Fermanagh is home to Belleek Pottery, one of Northern Ireland's oldest and most fascinating attractions & winner of Best Visitor Experience, NI Tourism Awards (2014). Original and unique pieces are made using traditional methods passed down from generation to generation.
One of the two UNESCO designated sites in Northern Ireland Marble Arch Caves – one of Europe's finest show caves allowing visitors to explore a fascinating, natural underworld of rivers, waterfalls, winding passages and lofty chambers. A ‘Game of Thrones’ film location.
For the historian in you, Fermanagh is home to numerous castles* for you to visit during your break including Enniskillen Castle, situated right in the heart of Enniskillen town, Tully Castle, Crom Castle and Castle Archdale.
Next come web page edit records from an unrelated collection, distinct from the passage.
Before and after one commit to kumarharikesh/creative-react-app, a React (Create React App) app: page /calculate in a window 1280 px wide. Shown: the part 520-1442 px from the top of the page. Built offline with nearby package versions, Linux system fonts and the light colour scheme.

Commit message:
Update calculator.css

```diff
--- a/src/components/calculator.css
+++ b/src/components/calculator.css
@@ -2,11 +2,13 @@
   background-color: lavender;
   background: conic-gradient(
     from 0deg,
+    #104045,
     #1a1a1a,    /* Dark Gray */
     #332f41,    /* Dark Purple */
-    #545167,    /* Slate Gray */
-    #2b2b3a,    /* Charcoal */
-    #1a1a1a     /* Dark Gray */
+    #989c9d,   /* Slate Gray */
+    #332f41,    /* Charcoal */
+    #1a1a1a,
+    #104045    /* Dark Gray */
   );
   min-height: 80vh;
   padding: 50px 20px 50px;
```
Enniskillen Castle, was built almost 600 years ago by Gaelic Maguires. Guarding one of the few passes into Ulster, it was strategically important throughout its history. This historic site houses two museums, Fermanagh County Museum and The Inniskillings Museum. (*Opening times vary please check with reception)
Devenish Monastic Site was founded in the 6th century by Saint Molaise on one of Lough Erne’s many islands. During its history it has been raided by Vikings (837AD), burned (1157AD) and flourished (Middle Ages) as a parish church site and St Mary’s Augustine Priory.
There are ruins from different time periods on site; the earliest being St Molaise house (small church) and the round tower which are 12th Century. A second church from the 13th Century, which was extended over time, was the lower church. St Marys Augustinian Priory on the hilltop has been dated from the middle 15th Century to early 16th Century with a church, tower and small cloister. In the graveyard stands a distinctive, unusual, intricately carved stone cross from the 15th Century.
PLEASE NOTE DEVENISH ISLAND IS ONLY ACCESSIBLE BY WATER:
The public ferry service from Trory to Devenish Island has now resumed and will run 01/07/2017 - 05/11/2017.
There are not many places where you can get a haircut and explore the golden age of steam travel at the same time - Headhunters! Located within walking distance of Belmore Court & Motel, it boasts one of the largest collections of Irish railway memorabilia on display. Admission to the Railway Museum is free and haircuts are optional.
A collection of art and craft studios, all housed in the restored early 19th Century dairy market, located in the heart of Enniskillen. Shop the work of artists, handmade pottery and jewellery design.
Ulster American Folk Park
Experience the adventure that takes you from the thatched cottages of Ulster, on board a full scale emigrant sailing ship, to the log cabins of the American Frontier at the Ulster American Folk Park. Meet an array of costumed characters on your way with traditional crafts to show, tales to tell and food to share.
The indoor exhibition at the Ulster American Folk Park examines life in Ulster in the 18th and 19th centuries. It reveals the reasons behind the exodus and shows how the settlers adapted to and impacted on, a new and unfamiliar environment.
An ideal way to explore the region is to follow the Sperrins' four Scenic Driving Routes, which were included in the National Geographic's list of the world's top 101 scenic drives in 2012.
Belmore Court & Motel in Enniskillen is the perfect base for exploring the breath-taking North West of Ireland and experiencing the ‘Wild Atlantic Way’, the wildest, most enchanting and culturally rich coastal touring routes in the world. Within a short drive of Enniskillen is Donegal home to miles of zigs and zags with deserted white sand beaches. Donegal is famous for being the north most point of the Wild Atlantic Way. This is a great starting point to admire the magnificent sites on Irelands West coast and stunning coastal views. Sligo known as ‘Yeats Country’ as the Nobel Laureate WB Yeats (son of a Sligo-born mother, who brought her children back to grow up in her home county) is celebrated both in the town and countryside. The dramatic backdrop of Ben Bulben in the Dartry Mountains can be seen from Sligo town.